I was moved to see one of my favorite paintings in the show, 1928-29’s The Treachery of Images, with its famously enigmatic yet perfectly straightforward caption:
Frankly I would have stood in line for much longer than 15 minutes to see just this one painting, which belongs to the L.A. County Museum of Art. But there were at least another dozen in the show I could rave about in similar terms. There was The Clairvoyant, the 1936 depiction of an artist looking at an egg yet painting a winged bird. Not to be Reproduced (1937) in which a man looks into a mirror and sees the back of his head. And on and on. In addition to the paintings, there are notebooks, manuscripts, exhibition programs and the like to round out the picture of these early years.
I walked out of the exhibition feeling as though I had been huffing pure oxygen, or that someone had been literally massaging my brain with a loofah. The exhibition also got high marks from my teenage son, also a good sign of how exciting the show is. It runs through January 12
2013 marks the 75th anniversary of the first showing of these photos by Walker Evans at MoMA (their first photo show ever) in 1938. I became an enthusiast for his work based on his collaboration with James Agee Let Us Now Praise Famous Men. Some of those pictures are in this show, but this collection of artfully arranged photographs is not restricted to that seminal batch. One thing that interests me about him is that, for someone so much associated with documentary work and “candids” he is very much interested in composition and geometry, the abstract patterns made by plowed fields and telephone poles and smoke stacks and colonnades. And yes the peeling paint on churches, and movie posters plastered on fences, and the haunted faces of the hopeless and the hungry. This is another one everyone should see. It’s on view through January 26.
I felt oddly less impressed by this ostensibly far more ambitious show. Look at the title; such a show could and should cover a lot of ground. This one sort of doesn’t. It draws from the museum’s own collection of works from between 1915 through 1950, giving us for the most part canvasses and photo prints we have seen many times.
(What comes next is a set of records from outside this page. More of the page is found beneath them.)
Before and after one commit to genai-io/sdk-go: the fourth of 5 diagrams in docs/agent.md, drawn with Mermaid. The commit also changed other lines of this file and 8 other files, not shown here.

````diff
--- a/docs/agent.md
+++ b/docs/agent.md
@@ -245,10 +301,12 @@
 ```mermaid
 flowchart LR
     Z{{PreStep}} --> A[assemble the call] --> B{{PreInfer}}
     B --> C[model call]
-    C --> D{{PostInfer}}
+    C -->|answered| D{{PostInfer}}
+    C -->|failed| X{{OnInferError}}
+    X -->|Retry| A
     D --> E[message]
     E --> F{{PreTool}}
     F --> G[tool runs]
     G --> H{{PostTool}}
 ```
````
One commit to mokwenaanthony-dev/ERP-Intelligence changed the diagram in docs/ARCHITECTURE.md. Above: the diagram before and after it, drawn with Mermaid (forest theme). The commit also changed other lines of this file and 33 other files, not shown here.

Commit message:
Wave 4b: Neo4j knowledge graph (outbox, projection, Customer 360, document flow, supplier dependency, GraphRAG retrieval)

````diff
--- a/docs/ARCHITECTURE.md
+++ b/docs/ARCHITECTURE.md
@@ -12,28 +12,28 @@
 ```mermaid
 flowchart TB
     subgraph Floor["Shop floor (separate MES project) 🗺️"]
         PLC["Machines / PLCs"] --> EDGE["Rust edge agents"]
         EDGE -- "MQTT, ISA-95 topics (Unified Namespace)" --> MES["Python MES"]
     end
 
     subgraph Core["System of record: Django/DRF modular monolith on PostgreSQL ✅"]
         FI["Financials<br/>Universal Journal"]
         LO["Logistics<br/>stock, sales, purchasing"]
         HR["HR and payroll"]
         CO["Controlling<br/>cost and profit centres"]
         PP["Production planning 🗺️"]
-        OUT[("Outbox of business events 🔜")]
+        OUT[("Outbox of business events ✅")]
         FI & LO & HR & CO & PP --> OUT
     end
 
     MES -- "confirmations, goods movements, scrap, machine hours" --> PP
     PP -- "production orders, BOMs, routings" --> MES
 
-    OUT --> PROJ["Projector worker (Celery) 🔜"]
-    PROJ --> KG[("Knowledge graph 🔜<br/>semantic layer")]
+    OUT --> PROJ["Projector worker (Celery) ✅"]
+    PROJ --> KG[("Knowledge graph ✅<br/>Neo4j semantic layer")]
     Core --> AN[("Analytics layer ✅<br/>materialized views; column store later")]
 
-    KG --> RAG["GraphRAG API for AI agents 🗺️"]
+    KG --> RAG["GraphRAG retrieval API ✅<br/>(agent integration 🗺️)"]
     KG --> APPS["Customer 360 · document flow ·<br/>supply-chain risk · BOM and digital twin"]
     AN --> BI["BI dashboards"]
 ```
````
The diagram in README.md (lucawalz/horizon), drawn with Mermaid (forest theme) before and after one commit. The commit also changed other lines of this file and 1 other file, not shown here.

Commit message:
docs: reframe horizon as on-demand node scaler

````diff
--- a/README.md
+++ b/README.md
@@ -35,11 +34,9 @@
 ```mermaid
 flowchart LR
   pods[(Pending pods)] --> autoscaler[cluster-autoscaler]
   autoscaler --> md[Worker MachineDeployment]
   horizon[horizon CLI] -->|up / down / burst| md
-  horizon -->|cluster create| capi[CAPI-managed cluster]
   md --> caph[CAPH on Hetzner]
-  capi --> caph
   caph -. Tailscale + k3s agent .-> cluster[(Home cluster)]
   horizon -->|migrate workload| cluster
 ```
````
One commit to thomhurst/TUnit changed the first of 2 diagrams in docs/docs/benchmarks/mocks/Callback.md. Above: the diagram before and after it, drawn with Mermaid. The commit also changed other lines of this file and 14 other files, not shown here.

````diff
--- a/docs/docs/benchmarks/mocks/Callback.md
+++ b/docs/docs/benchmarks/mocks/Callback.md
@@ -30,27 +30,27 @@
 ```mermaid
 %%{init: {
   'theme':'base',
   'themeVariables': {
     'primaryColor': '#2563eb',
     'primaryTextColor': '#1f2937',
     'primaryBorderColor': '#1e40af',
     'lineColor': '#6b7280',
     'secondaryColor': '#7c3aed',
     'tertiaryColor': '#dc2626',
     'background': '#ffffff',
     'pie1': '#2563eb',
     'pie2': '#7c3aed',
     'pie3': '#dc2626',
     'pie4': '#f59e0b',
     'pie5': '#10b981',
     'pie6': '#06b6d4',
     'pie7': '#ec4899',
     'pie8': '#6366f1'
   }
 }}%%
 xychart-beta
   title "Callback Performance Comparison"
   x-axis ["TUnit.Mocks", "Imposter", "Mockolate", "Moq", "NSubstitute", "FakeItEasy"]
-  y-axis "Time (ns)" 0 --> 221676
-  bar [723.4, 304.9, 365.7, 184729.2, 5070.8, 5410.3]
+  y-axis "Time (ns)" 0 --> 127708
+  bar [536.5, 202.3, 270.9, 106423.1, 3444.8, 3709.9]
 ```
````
Don’t get me wrong – – these are among the great masterpieces of the 20th century, including not just Hopper and O’Keefe, but Andrew Wyeth, George Bellows, Ansel Adams, Alfred Stieglitz, Paul Strand, Berenice Abbott etc. It all hangs together as sort of a somewhat conservative “greatest hits” collection…not sure what it’s supposed to add up to as a statement beyond “come see our famous paintings”. And I’m happy to look at those Hoppers anytime, so okay!
A good one for tourists, maybe not so much for NYC museum-going regulars. It’s on through January 26
We went through the permanent collections, as well (my son hasn’t been in the MoMA galleries since he was a tot) and also caught a couple of the other temporary exhibitions. Isa Genzken’s piles of garbage held together with red electrical tape left me somewhat cold. But I was moved and impressed by Isaac Juliien’s Ten Thousand Waves, a large scale multi screen 55 minute video installation inspired by the drowning deaths of some Chinese fishermen. That one will be on view through February 17